“We have never been more committed that our decision to require vaccination is the right thing to do for the health and safety of our patients, our workforce and the communities we serve,” Riney said. “If healthcare is not going to lead on this issue, who will? They depend on us and trust us to ensure a safe and healthy environment and we pledge to honor that promise.”
Riney and Dr. Munkarah said the health system is committed to being transparent with unvaccinated team members and providing them with the information they need to make an informed decision. They remain hopeful and optimistic that “we don’t lose any of our valued team members because of this decision.”
For those who have declined or delayed vaccination, Riney cautioned people about misinformation and disinformation populating on social media and the internet. He urged people to rely on trusted sources like their doctor, their faith leader or vaccinated loved ones, and to seek information grounded in facts.
“The decision for vaccination is a medical decision,” Dr. Munkarah said. “It is not a political decision. It is not a freedom decision. This is all we ask for – that we take the discussion to where it needs to be for the health of our community.”
Added Riney: “We need everyone in this fight. For vaccination to make a deep and lasting impact on the pandemic, we need our rates as high as they can possibly be. Safety and infection prevention are all of our responsibility. As this community’s trusted healthcare leader and voice, we have a responsibility to lead by example, instilling confidence in our communities by stepping up, being vaccinated and educating our friends, our families, our co-workers and our neighbors about the safety and effectiveness of vaccines.”
NEWS MEDIA ONLY may contact: David Olejarz / [email protected] / 313-303-0606
About Henry Ford Health System
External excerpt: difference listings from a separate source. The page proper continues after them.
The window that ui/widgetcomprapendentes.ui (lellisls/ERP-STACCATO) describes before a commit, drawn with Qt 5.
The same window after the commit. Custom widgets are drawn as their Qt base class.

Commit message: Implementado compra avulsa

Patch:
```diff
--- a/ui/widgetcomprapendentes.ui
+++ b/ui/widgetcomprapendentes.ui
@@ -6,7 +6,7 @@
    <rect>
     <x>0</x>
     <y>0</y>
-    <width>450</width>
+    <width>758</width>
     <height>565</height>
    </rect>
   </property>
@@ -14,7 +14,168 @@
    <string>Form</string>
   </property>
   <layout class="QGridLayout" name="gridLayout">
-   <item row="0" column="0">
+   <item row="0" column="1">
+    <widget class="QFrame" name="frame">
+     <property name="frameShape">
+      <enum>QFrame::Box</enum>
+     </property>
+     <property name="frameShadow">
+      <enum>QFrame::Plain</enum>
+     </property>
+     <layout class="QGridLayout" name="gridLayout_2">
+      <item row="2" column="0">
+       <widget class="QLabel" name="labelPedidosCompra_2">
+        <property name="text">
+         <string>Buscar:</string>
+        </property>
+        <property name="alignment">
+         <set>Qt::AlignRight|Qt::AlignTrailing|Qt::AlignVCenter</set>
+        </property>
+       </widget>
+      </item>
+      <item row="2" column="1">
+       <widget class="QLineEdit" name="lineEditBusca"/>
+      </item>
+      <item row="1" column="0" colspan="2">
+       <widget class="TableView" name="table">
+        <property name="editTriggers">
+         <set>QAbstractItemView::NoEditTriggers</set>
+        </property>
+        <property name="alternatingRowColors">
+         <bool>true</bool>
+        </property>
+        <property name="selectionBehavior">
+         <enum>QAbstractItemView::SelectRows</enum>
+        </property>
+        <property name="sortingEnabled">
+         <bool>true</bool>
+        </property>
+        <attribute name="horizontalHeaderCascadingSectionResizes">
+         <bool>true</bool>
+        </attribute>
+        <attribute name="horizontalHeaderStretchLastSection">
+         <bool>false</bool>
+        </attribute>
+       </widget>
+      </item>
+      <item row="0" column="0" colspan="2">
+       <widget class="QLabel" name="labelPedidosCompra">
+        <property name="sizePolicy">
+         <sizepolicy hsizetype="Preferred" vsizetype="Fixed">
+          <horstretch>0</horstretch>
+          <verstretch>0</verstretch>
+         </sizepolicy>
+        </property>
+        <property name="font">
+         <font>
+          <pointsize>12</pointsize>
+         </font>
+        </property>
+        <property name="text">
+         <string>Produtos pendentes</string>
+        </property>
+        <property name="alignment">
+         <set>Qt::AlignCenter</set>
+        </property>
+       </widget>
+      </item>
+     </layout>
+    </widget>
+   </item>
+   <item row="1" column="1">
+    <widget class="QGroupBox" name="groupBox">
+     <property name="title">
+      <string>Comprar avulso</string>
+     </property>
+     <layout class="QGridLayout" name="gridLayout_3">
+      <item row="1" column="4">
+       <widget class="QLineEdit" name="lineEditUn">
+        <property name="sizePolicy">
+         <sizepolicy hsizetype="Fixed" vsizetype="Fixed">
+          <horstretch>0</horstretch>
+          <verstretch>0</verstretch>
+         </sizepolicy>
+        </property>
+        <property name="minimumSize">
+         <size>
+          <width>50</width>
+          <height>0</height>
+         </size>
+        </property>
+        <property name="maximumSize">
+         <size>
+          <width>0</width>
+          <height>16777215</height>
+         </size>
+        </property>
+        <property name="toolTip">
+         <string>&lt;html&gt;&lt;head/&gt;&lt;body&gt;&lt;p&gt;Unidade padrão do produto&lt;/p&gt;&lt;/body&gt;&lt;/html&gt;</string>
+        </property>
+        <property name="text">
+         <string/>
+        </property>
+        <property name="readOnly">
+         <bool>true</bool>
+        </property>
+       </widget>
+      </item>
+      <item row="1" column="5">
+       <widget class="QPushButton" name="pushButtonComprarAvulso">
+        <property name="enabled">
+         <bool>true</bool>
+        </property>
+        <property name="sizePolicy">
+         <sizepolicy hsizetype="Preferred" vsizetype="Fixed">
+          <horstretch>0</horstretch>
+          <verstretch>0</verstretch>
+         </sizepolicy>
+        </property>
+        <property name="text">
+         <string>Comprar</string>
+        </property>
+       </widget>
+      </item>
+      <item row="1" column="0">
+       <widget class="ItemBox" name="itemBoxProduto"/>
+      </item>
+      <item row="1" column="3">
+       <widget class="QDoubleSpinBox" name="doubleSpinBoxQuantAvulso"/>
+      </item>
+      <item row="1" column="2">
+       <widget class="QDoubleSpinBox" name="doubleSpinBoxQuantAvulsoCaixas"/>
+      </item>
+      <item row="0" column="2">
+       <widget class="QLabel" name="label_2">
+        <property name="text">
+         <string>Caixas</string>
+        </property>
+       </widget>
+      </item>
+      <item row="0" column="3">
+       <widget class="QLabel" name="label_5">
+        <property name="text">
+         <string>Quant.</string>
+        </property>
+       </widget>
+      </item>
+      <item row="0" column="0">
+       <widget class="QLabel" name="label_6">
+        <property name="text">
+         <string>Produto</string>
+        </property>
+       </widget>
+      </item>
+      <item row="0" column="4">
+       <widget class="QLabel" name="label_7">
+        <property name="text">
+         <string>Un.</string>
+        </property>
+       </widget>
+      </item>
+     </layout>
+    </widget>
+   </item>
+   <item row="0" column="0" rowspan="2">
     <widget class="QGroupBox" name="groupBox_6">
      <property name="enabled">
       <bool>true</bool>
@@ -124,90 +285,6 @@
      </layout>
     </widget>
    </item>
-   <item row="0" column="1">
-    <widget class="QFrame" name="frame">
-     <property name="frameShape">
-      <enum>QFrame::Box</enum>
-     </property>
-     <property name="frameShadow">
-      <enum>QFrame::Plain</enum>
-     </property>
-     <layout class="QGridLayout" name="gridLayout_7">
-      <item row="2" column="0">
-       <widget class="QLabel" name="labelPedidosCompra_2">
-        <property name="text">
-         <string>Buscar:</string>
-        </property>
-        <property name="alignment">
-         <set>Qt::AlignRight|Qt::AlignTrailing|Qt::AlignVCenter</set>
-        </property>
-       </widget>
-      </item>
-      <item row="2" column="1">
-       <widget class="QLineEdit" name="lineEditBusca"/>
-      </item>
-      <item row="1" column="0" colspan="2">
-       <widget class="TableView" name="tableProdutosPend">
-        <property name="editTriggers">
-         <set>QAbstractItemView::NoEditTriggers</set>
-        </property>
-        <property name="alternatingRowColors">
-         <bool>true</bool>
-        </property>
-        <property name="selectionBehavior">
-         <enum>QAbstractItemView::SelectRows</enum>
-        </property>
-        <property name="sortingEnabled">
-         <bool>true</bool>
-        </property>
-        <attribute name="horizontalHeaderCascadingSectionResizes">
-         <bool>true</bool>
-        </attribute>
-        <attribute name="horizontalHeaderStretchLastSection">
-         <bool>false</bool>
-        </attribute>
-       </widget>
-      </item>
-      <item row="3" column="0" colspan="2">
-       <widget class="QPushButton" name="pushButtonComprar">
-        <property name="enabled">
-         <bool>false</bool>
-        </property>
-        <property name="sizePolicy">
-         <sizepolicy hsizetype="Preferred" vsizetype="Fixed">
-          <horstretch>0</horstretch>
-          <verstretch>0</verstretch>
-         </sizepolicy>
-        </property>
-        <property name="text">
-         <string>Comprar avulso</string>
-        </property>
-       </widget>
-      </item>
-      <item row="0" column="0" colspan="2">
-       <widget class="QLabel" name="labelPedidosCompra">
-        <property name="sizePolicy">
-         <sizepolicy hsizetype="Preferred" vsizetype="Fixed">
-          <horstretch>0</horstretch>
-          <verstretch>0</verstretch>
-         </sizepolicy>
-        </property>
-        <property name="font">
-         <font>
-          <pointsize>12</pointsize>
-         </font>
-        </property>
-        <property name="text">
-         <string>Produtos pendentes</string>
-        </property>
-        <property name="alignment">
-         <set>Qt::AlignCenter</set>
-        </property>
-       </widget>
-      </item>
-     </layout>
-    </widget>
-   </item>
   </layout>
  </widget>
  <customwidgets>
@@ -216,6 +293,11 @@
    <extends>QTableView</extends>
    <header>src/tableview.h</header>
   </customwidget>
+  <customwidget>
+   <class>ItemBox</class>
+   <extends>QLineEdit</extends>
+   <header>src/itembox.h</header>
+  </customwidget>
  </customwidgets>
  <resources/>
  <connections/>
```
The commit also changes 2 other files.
Founded in 1915 by Henry Ford himself, Henry Ford Health System is a non-profit, integrated health system committed to improving people’s lives through excellence in the science and art of healthcare and healing. Henry Ford Health System includes Henry Ford Medical Group, with more than 1,900 physicians and researchers practicing in more than 50 specialties at locations throughout Southeast and Central Michigan. Acute care hospitals include Henry Ford Hospital in Detroit, MI and Henry Ford Allegiance Health in Jackson, MI – both Magnet® hospitals; Henry Ford Macomb Hospital; Henry Ford West Bloomfield Hospital; and Henry Ford Wyandotte Hospital.
The largest of these is Henry Ford Hospital in Detroit, a quaternary care research and teaching hospital and Level 1 Trauma Center recognized for clinical excellence in cardiology, cardiovascular surgery, neurology, neurosurgery, and multi-organ transplants. The health system also provides comprehensive, best-in-class care for cancer at the Brigitte Harris Cancer Pavilion, and orthopedics and sports medicine at the William Clay Ford Center for Athletic Medicine – both in Detroit. As one of the nation’s leading academic medical centers, Henry Ford Health System annually trains more than 3,000 medical students, residents, and fellows in more than 50 accredited programs, and has trained nearly 40% of the state’s physicians.
Our dedication to education and research is supported by nearly $100 million in annual grants from the National Institutes of Health and other public and private foundations.
Our not-for-profit health plan, Health Alliance Plan (HAP) provides health coverage for more than 540,000 people.
Henry Ford Health System employs more than 33,000 people, including more than 1,600 physicians, more than 6,600 nurses and 5,000 allied health professionals.